FromSoftware’s latest addition to the ‘Soulsborne’ genre of video games, Sekiro: Shadows Die Twice, is little over a year old. Yet, it has left an indelible mark on the gaming community, on gaming criticism, and, likely, on video game development. From conversations around its esoteric (though, more straightforward than other games from the developer) narrative, to incisive criticism about the game’s difficulty and the role of difficulty in games in general, to dozens upon dozens of video game developers proclaiming it 2020’s game of the year, Sekiro has left its mark.
Now, FromSoftware, with the help of Yen Press and writer-illustrator Shin Yamamoto, seeks to expound on Sekiro’s world and narrative through a manga prequel story about one of the game’s more nuanced and underdeveloped characters, Hanbei The Undying. Does it work, or does a more straightforward narrative spoil the ineffable mystique that FromSoft’s game revels in? The answer is a little bit of both.
Structured around expounding on the history of Hanbei’s immortality and “infestation” and also around explaining exactly what the lone soldier was doing before appearing at The Dilapidated Temple and training Wolf, Yamamoto’s narrative has a lot of work to do, and results are a mixed bag. The illustration, replete with images of Guardian Apes with swords through their heads emerging from the dark forests, immortal centipedes unleashing themselves from the wounds of warriors, and murderous mountain-dwelling demons, however, is significantly more successful. Though, not much of either will make sense to readers that aren’t familiar with the game.
The central plot of this ‘side story’ sees Hanbei attempting to do good by Ashina region commoners that have taken him in, washed him, and fed him both through combating a murderous red-eyed demon that haunts their mountains, as well fighting off Ashina clan leaders intent on exploiting the area and its people for their gross scientific gain. Readers familiar with the game will appreciate that while Yamamoto’s story certainly expounds on Sekiro’s lore, it doesn’t retcon or reinvent the wheel away from things established in the game. There are immortal centipedes, parries, and the Guardian Ape, yes, but none of their depictions or actions are incongruent with the game. Instead, their inclusion seems to be very intentional and respectable references to the images, sounds, and momentum that existing fans will be able to call out and appreciate. Hanbei, too, is presented as an honorable and stoic, yet affable character whose story and struggles parallel themselves with Wolf (Sekrio) in a way that makes sense and enriches their interactions in the source material.

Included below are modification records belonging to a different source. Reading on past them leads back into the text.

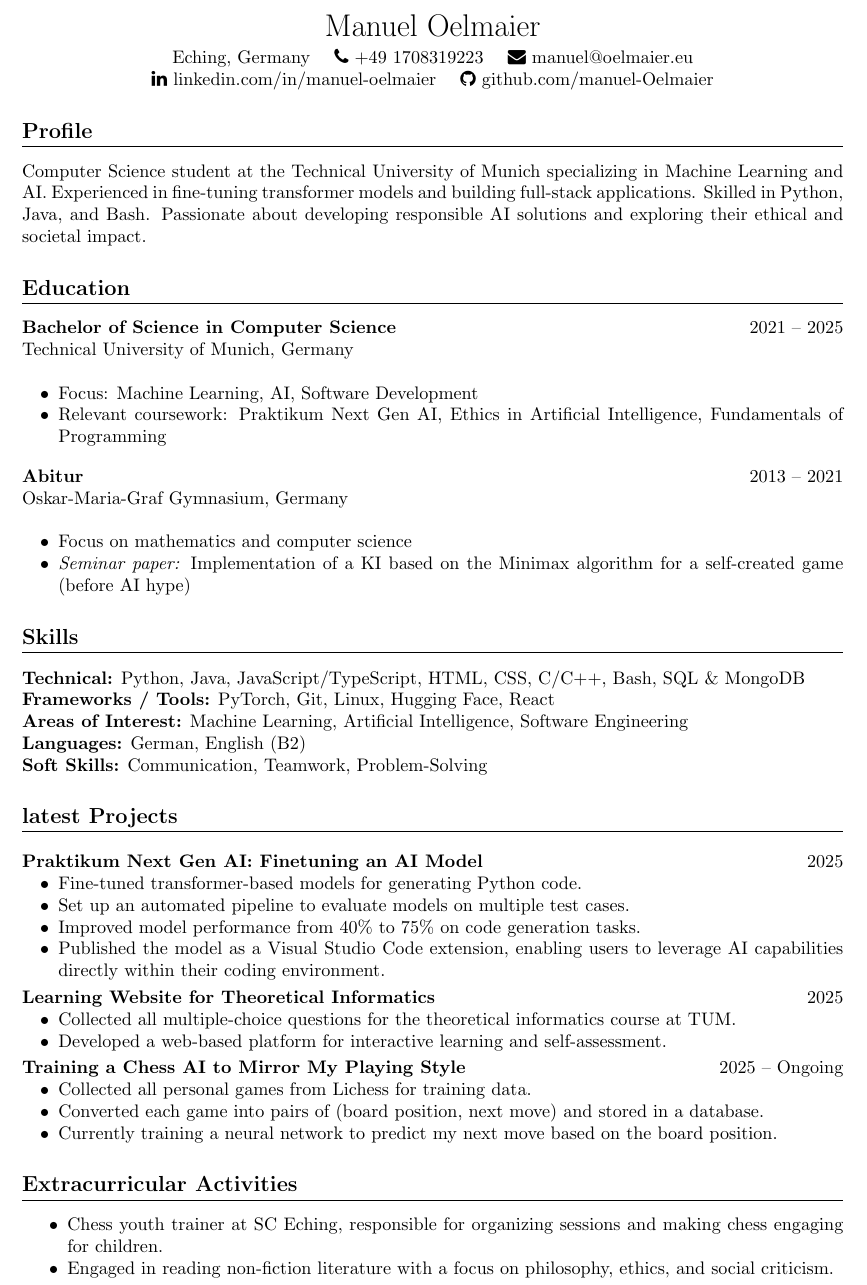
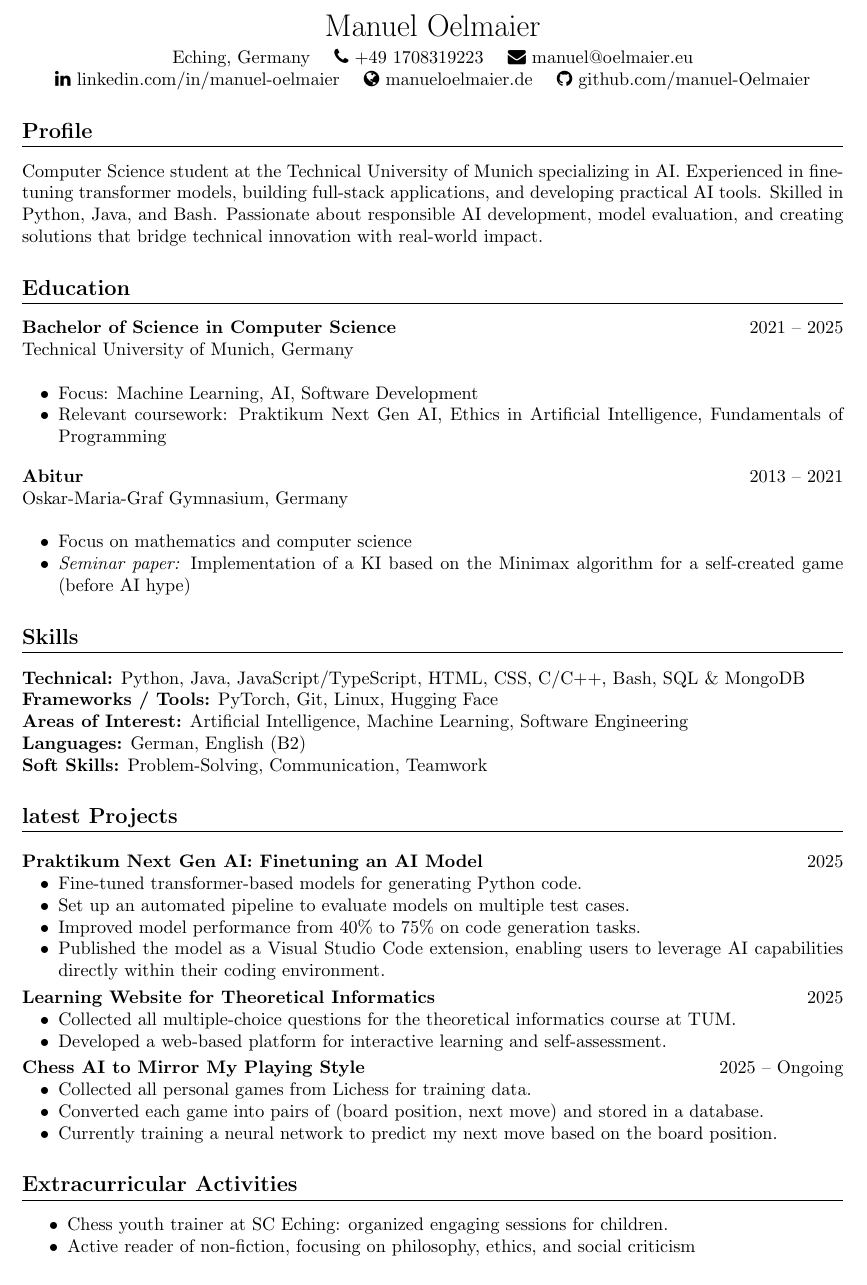
Before and after one commit to manuel-Oelmaier/Lebenslauf, a LaTeX CV (lebenslauf_manuel_Oelmaier.tex): part of the page, cut so that both start at the same text. Compiled offline with pdfLaTeX.

Commit message:
added website, small rewordings

```diff
--- a/lebenslauf_manuel_Oelmaier.tex
+++ b/lebenslauf_manuel_Oelmaier.tex
@@ -19,15 +19,16 @@
     \faPhone\ +49 1708319223 \quad
     \faEnvelope\ \href{mailto:manuel@oelmaier.eu}{manuel@oelmaier.eu} \\
     \faLinkedin\ \href{https://www.linkedin.com/in/manuel-oelmaier/}{linkedin.com/in/manuel-oelmaier} \quad
+    \faGlobe\ \href{https://manueloelmaier.de}{manueloelmaier.de} \quad
     \faGithub\ \href{https://github.com/manuel-Oelmaier}{github.com/manuel-Oelmaier}
 \end{center}
 
 %--------------------Profile--------------------
 \section*{Profile}
 % TODO: Write a brief summary about yourself, your skills, and your career goals.
-Computer Science student at the Technical University of Munich specializing in Machine Learning and AI.
-Experienced in fine-tuning transformer models and building full-stack applications. Skilled in Python, Java, and Bash.
-Passionate about developing responsible AI solutions and exploring their ethical and societal impact.
+Computer Science student at the Technical University of Munich specializing in AI.
+Experienced in fine-tuning transformer models, building full-stack applications, and developing practical AI tools. Skilled in Python, Java, and Bash.
+Passionate about responsible AI development, model evaluation, and creating solutions that bridge technical innovation with real-world impact.
 %--------------------Education--------------------
 \section*{Education}
 \textbf{Bachelor of Science in Computer Science} \hfill 2021 -- 2025 \\
@@ -48,10 +49,10 @@ Oskar-Maria-Graf Gymnasium, Germany \\
 %--------------------Skills--------------------
 \section*{Skills}
 \textbf{Technical:} Python, Java, JavaScript/TypeScript, HTML, CSS, C/C++, Bash, SQL \& MongoDB \\
-\textbf{Frameworks / Tools:} PyTorch, Git, Linux, Hugging Face, React \\
-\textbf{Areas of Interest:} Machine Learning, Artificial Intelligence, Software Engineering \\
+\textbf{Frameworks / Tools:} PyTorch, Git, Linux, Hugging Face \\
+\textbf{Areas of Interest:} Artificial Intelligence, Machine Learning, Software Engineering \\
 \textbf{Languages:} German, English (B2) \\
-\textbf{Soft Skills:} Communication, Teamwork, Problem-Solving
+\textbf{Soft Skills:} Problem-Solving, Communication, Teamwork
 
 %--------------------Projects--------------------\begin{itemize}[noitemsep, topsep=0pt]
 
@@ -77,7 +78,7 @@ Oskar-Maria-Graf Gymnasium, Germany \\
 
 \vspace{1mm}
 
-\noindent \textbf{Training a Chess AI to Mirror My Playing Style} \hfill 2025 -- Ongoing
+\noindent \textbf{Chess AI to Mirror My Playing Style} \hfill 2025 -- Ongoing
 \begin{itemize}[noitemsep, topsep=0pt, leftmargin=2em]
     \item Collected all personal games from Lichess for training data.
     \item Converted each game into pairs of (board position, next move) and stored in a database.
@@ -87,8 +88,8 @@ Oskar-Maria-Graf Gymnasium, Germany \\
 %--------------------Extracurricular--------------------
 \section*{Extracurricular Activities}
 \begin{itemize}[noitemsep, topsep=0pt]
-\item Chess youth trainer at SC Eching, responsible for organizing sessions and making chess engaging for children.
-\item Engaged in reading non-fiction literature with a focus on philosophy, ethics, and social criticism.
+\item Chess youth trainer at SC Eching: organized engaging sessions for children.
+\item Active reader of non-fiction, focusing on philosophy, ethics, and social criticism
 \end{itemize}
 
 
```
Also changed, not shown: lebenslauf_manuel_Oelmaier.pdf.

That being said, the story sprints through scenes, switching focus and tone without much warning or reason. It’s understandable, as Yamamoto is trying to tread the thin line between past, present, and future without harping on things readers already know, but the balance is off. For example, as a truly sinister and mortifying Red Eyes is about to expound on the reason behind his killing of dozens of men, the narrative shifts unexpectedly to a flashback revisiting Hanbei’s similar experiences. The two are so close to each other physically and narratively that readers will need a second to cue into the fact that the speaker, as well as focus, has changed. This problem is further accentuated by speakers interrupting each other, frequently, in a way that makes it seem like dialogue has lost the plot or is misplaced. Again, with continued reading, the intent is clear but unmistakably pockmarked by moments of unnecessary confusion.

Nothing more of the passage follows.